Task description: What is the count of lines in the material below that hold "const"? Answer with only that number.

────────

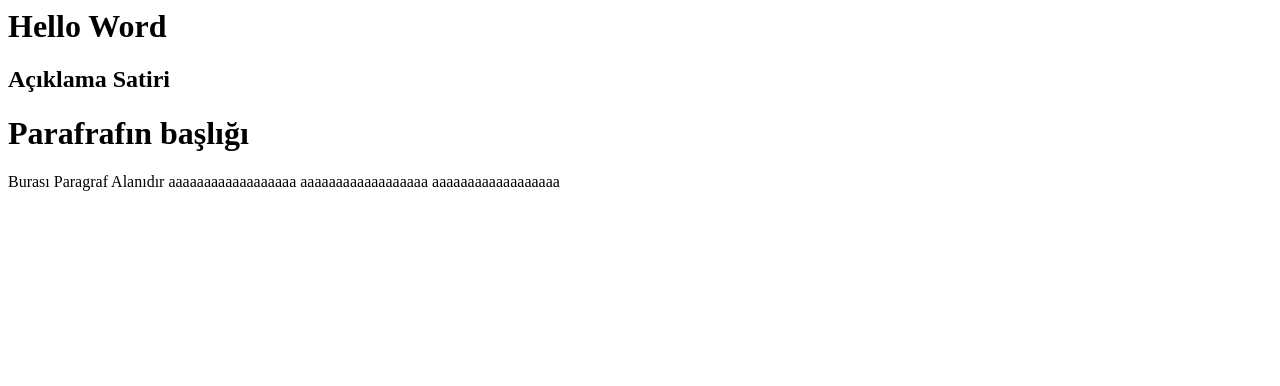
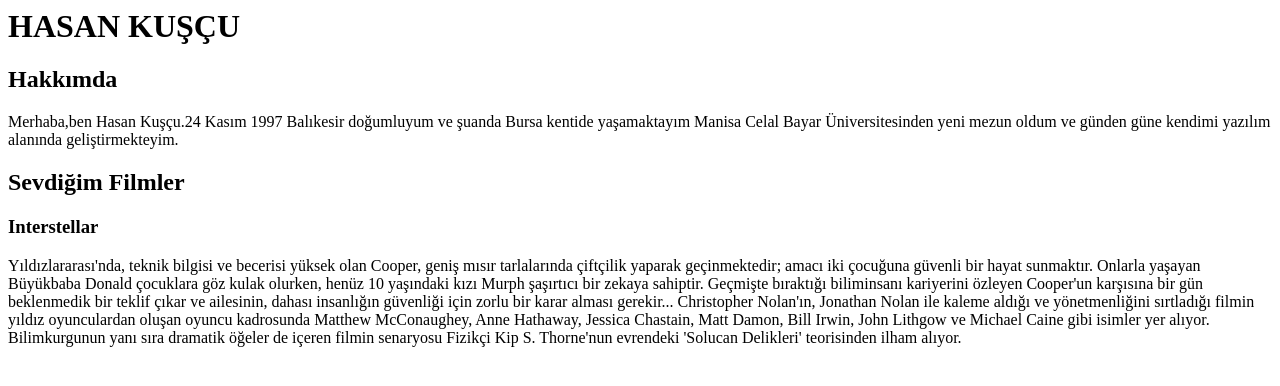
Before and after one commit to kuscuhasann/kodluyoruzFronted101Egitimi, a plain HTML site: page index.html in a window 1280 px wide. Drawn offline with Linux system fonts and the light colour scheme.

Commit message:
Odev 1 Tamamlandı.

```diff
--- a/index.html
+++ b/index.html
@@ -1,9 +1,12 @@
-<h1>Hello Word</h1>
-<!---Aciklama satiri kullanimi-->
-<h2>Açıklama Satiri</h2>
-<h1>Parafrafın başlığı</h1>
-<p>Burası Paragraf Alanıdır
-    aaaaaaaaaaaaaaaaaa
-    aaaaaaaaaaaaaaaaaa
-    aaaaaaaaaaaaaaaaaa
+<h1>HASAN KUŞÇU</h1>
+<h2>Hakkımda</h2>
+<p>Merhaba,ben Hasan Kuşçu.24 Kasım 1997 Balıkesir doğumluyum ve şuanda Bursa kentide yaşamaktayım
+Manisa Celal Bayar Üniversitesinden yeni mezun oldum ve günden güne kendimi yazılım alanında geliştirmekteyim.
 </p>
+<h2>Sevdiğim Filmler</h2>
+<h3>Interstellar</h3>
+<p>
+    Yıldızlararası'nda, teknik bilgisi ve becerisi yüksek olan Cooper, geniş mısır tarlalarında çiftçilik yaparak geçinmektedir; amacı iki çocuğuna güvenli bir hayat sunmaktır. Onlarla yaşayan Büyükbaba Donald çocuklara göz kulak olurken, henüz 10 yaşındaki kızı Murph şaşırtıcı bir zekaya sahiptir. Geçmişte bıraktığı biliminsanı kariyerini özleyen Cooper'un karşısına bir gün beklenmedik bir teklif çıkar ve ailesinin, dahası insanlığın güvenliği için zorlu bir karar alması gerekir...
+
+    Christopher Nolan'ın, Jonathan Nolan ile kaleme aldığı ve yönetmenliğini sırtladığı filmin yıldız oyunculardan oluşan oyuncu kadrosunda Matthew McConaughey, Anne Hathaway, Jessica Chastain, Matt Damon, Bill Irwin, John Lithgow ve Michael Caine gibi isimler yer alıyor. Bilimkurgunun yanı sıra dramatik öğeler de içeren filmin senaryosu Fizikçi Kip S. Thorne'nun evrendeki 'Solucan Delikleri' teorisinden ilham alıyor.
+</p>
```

────────

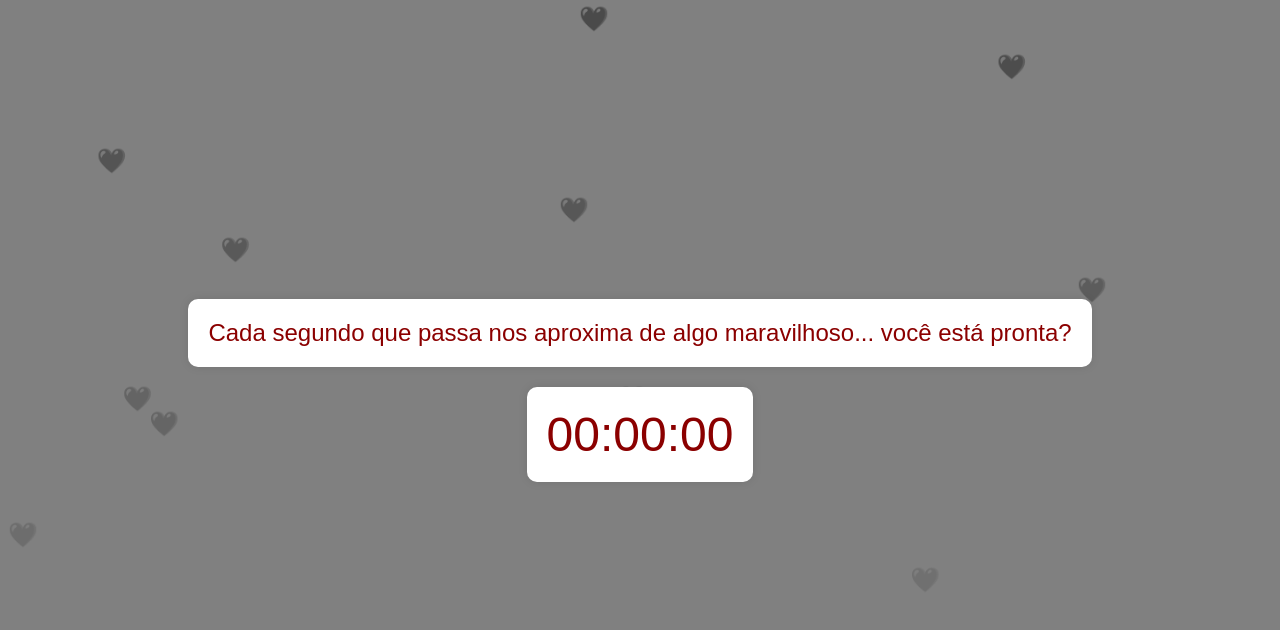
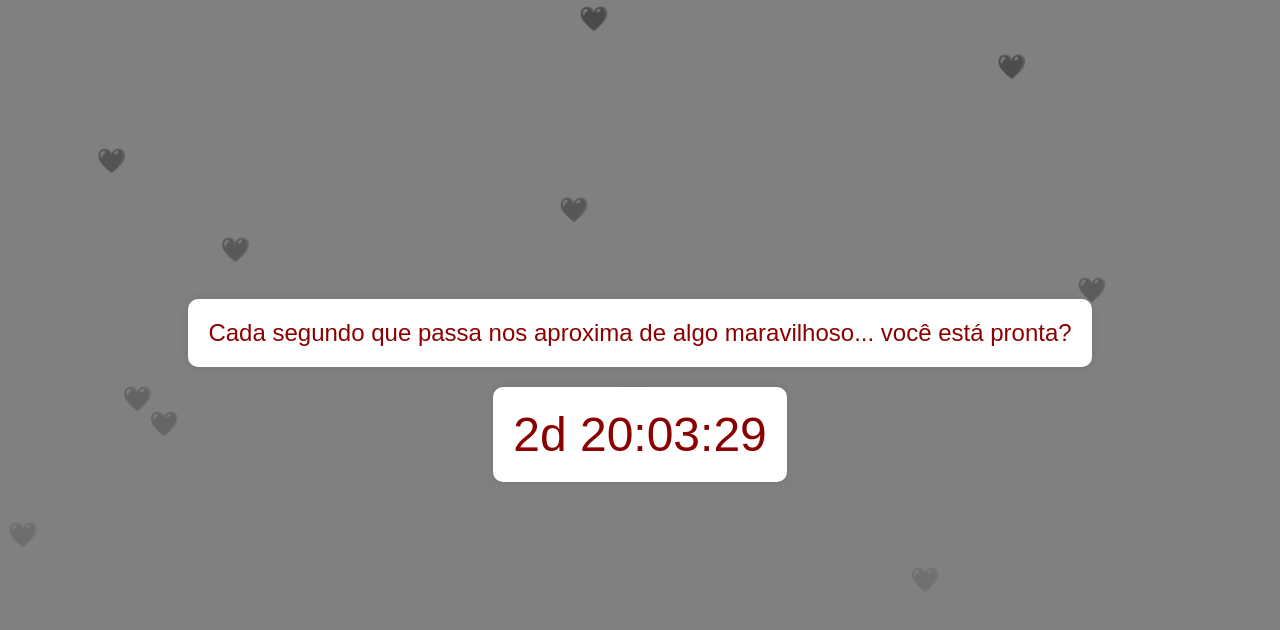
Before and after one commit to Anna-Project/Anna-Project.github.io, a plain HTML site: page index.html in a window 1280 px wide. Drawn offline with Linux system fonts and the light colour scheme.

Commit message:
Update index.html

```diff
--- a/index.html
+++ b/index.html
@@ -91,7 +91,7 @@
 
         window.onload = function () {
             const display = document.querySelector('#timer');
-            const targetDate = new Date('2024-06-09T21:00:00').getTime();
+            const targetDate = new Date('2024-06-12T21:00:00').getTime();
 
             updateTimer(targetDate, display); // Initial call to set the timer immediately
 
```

────────

Solved problem: 3